(Saved entries)
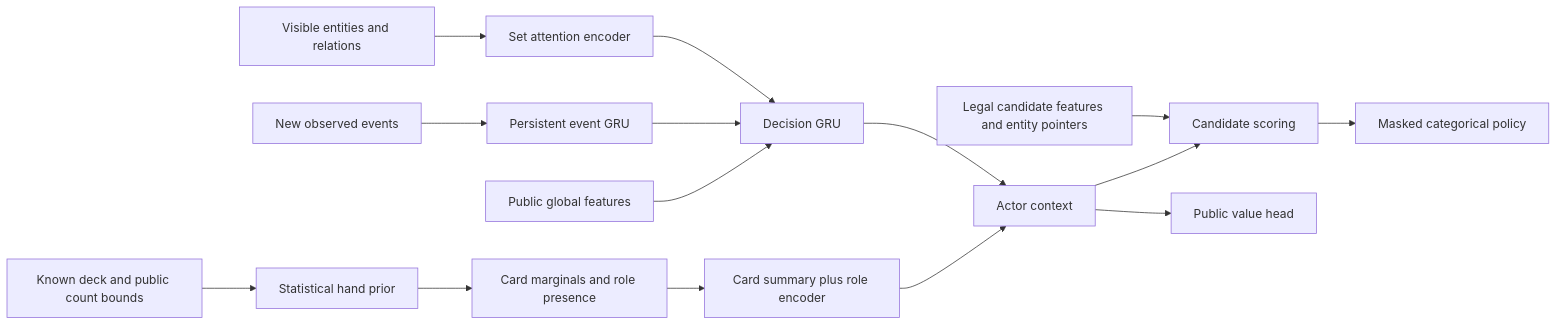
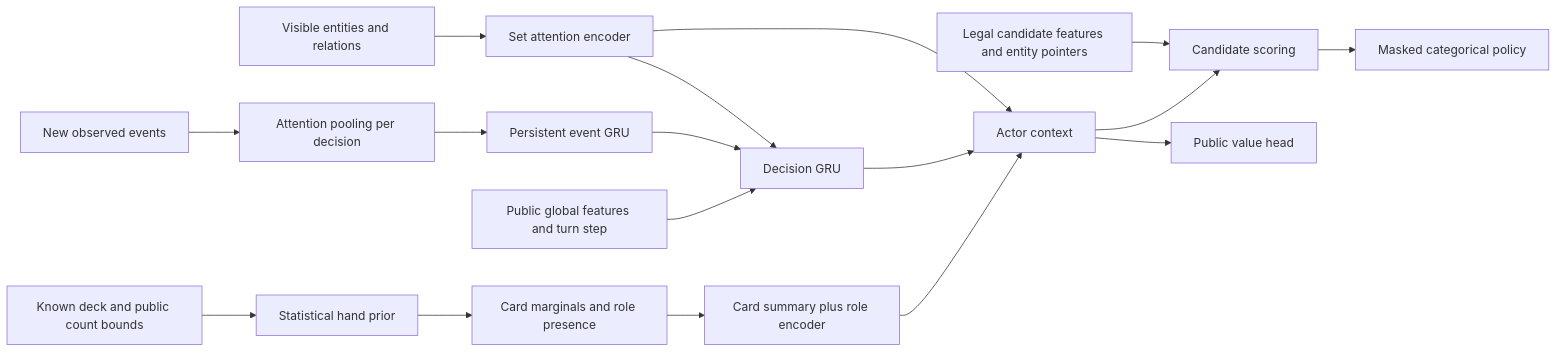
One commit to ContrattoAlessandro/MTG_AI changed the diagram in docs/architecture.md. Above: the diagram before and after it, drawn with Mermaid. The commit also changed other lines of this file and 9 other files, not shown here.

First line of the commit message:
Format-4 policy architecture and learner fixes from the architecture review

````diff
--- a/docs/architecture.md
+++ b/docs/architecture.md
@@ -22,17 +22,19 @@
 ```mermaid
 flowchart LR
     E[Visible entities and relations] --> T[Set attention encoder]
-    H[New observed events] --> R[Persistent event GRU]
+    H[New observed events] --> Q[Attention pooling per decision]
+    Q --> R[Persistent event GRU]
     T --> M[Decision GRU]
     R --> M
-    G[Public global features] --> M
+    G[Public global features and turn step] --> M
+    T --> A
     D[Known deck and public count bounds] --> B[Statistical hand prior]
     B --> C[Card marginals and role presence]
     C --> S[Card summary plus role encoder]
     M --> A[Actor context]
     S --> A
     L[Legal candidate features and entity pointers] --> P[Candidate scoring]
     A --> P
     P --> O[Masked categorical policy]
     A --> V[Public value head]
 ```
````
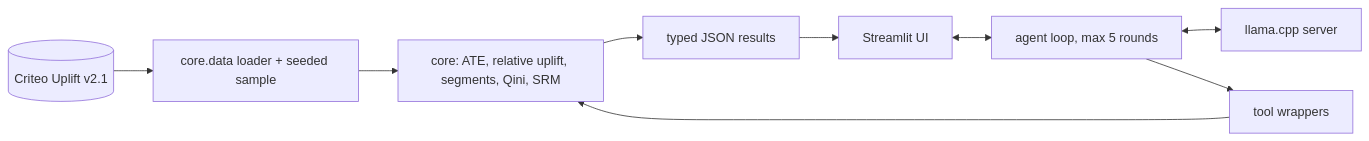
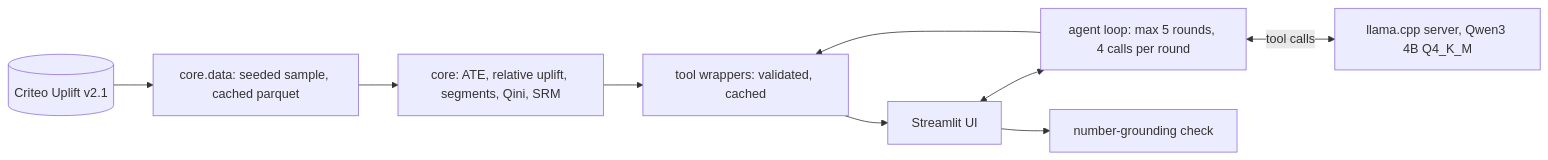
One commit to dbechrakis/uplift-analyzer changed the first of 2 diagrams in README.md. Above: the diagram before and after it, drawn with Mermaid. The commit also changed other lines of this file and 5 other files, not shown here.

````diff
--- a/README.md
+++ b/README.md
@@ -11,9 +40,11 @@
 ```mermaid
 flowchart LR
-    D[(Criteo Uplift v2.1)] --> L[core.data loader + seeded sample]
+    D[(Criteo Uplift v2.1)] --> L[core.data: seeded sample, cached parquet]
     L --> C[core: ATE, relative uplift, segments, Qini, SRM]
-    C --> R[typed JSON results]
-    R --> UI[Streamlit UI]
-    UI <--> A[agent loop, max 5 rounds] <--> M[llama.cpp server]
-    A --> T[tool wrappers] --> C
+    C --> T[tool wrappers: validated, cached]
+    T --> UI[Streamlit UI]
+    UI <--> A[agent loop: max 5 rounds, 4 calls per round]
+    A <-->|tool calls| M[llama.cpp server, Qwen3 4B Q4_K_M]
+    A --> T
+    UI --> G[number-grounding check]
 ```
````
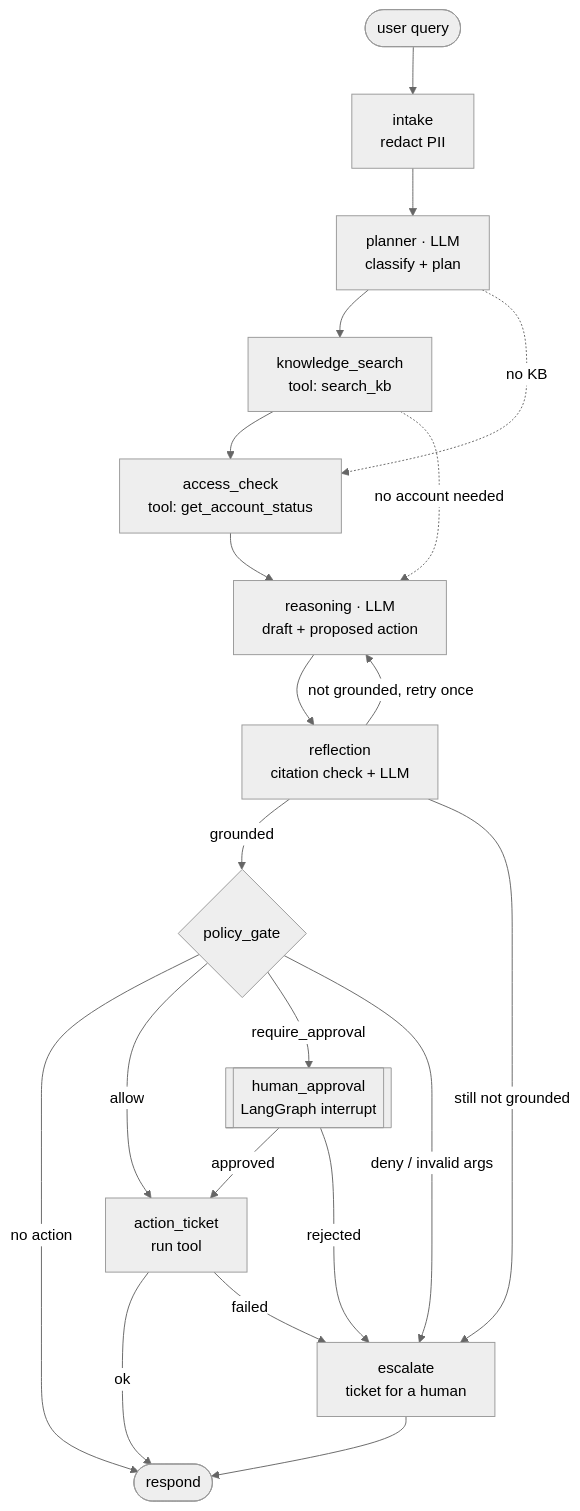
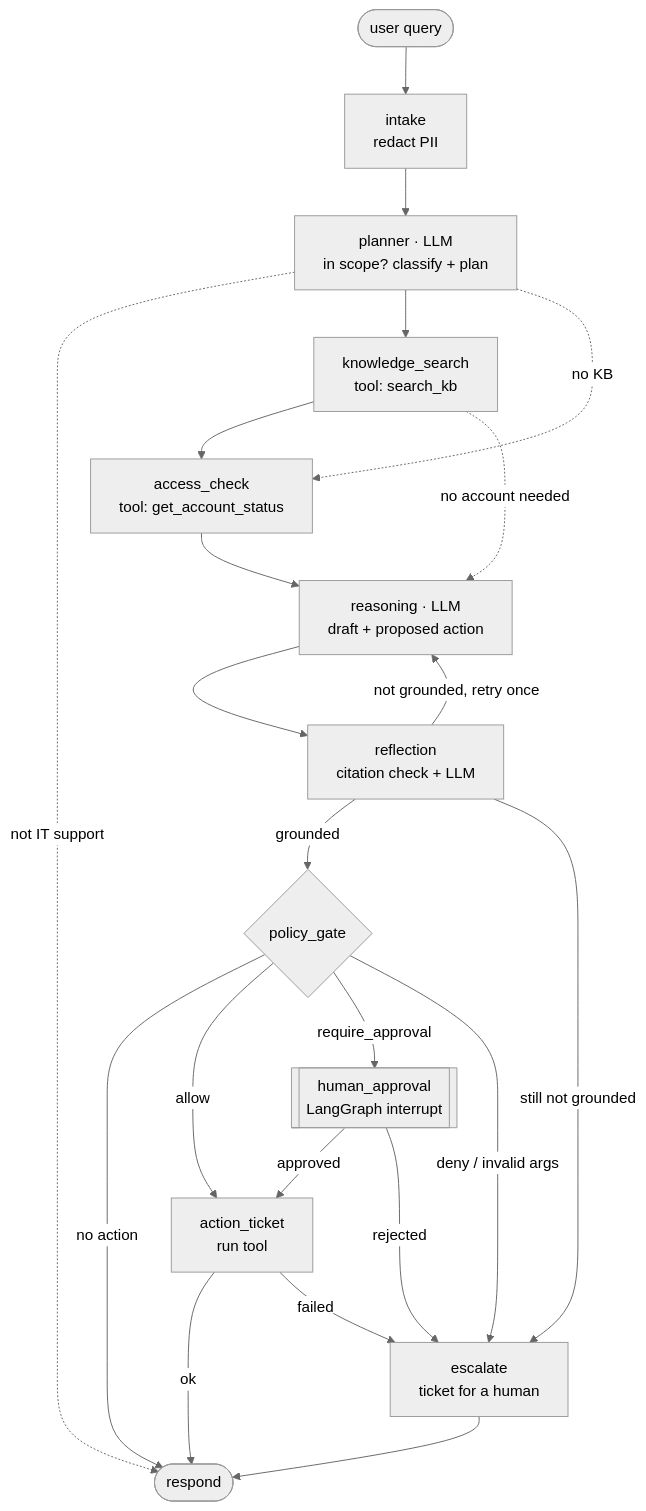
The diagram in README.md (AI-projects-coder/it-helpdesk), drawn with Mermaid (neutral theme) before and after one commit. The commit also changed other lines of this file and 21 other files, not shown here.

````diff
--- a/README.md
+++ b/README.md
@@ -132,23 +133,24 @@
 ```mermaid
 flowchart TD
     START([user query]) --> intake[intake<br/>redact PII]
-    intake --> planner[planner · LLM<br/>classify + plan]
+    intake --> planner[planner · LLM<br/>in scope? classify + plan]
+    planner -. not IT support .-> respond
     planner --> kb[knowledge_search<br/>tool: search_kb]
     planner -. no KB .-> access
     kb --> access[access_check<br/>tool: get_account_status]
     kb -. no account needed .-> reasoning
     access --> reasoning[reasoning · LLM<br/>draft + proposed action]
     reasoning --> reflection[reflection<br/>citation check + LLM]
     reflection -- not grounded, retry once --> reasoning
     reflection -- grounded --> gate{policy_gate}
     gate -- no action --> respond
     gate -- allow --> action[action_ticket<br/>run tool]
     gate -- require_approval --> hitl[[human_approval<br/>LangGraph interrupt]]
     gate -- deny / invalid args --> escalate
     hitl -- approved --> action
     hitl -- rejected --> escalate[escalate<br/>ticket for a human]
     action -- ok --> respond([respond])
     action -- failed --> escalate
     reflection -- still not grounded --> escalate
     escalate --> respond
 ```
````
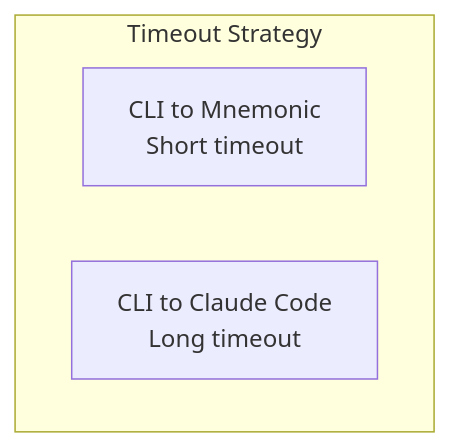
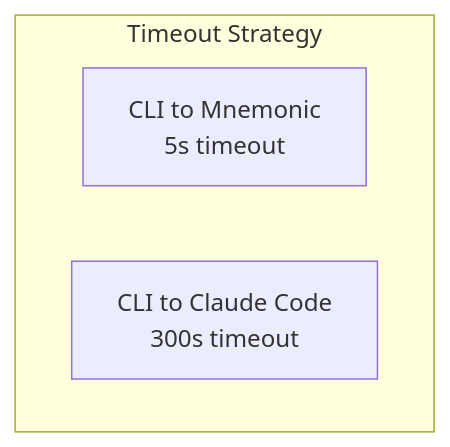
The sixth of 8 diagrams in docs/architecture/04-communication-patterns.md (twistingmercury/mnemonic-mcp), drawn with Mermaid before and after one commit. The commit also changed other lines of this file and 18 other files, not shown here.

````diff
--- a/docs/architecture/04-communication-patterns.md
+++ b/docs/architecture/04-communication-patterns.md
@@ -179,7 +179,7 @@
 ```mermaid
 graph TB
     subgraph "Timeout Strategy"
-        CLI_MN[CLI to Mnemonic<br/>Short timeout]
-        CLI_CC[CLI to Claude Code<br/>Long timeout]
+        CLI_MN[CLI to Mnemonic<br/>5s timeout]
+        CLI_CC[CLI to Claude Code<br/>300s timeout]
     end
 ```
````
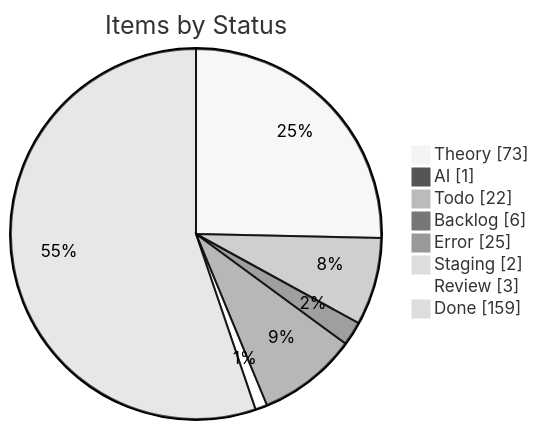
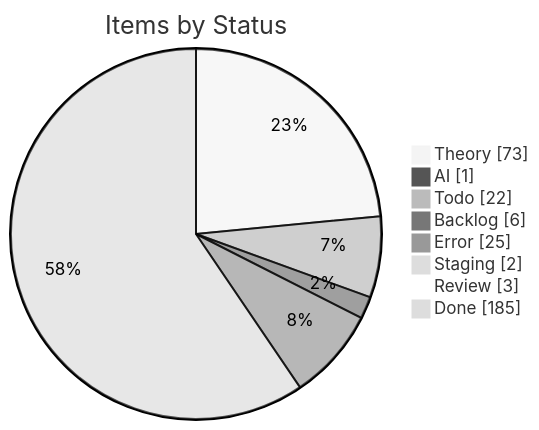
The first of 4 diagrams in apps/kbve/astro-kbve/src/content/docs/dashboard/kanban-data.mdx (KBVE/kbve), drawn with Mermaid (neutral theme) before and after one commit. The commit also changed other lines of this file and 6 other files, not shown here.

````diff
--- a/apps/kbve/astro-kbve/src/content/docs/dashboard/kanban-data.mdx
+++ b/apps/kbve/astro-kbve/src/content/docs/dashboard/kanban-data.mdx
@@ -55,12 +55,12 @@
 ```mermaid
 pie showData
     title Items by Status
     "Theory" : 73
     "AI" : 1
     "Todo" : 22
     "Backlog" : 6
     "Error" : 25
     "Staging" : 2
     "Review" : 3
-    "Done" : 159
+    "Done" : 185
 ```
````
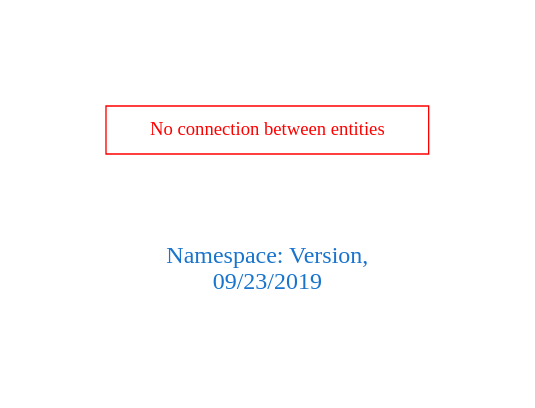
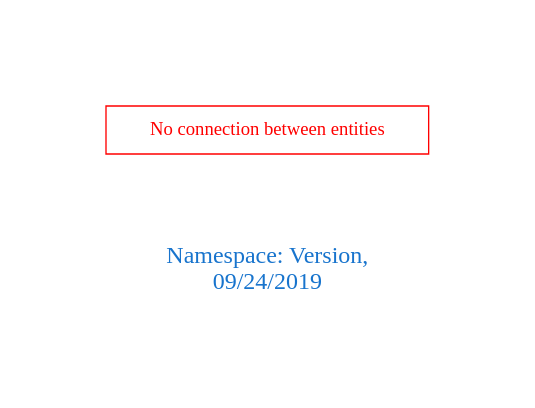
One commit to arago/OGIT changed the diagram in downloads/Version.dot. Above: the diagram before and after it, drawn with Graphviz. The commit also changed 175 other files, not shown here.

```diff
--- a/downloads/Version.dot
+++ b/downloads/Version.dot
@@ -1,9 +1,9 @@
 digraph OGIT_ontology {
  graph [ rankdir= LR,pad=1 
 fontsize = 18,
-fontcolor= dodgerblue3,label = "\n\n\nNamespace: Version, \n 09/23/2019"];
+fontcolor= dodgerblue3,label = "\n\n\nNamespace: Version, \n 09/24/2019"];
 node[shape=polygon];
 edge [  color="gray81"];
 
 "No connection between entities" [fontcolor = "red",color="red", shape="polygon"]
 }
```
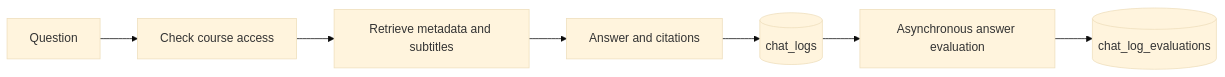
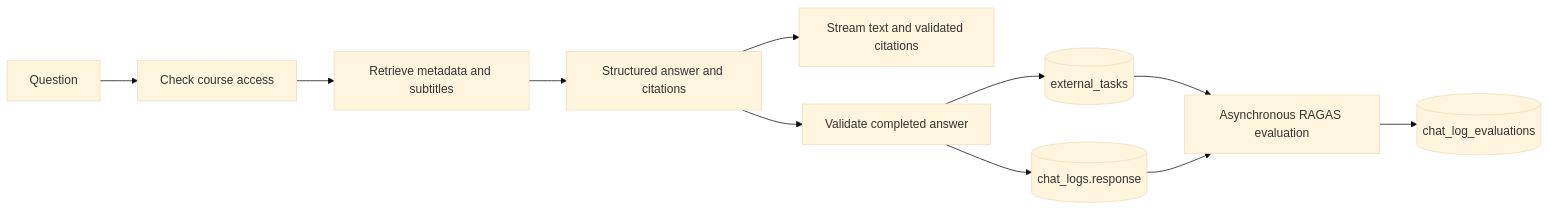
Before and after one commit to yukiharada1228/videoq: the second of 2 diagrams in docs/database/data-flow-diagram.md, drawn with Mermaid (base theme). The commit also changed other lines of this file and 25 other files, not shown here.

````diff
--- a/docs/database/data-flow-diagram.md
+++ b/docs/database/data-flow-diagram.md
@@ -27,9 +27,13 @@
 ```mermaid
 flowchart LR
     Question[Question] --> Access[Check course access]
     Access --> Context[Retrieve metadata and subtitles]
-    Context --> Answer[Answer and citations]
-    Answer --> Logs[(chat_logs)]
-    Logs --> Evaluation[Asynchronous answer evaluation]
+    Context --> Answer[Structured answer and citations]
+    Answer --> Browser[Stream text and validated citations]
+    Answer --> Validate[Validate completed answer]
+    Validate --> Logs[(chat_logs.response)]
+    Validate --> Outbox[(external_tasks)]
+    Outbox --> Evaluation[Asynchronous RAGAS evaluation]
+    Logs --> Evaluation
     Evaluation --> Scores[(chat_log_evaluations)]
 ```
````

### Work instruction
For each line of the entries that includes "escalate", show that line.

### Response to this exercise
     gate -- deny / invalid args --> escalate
     hitl -- rejected --> escalate[escalate<br/>ticket for a human]
     action -- failed --> escalate
     reflection -- still not grounded --> escalate
     escalate --> respond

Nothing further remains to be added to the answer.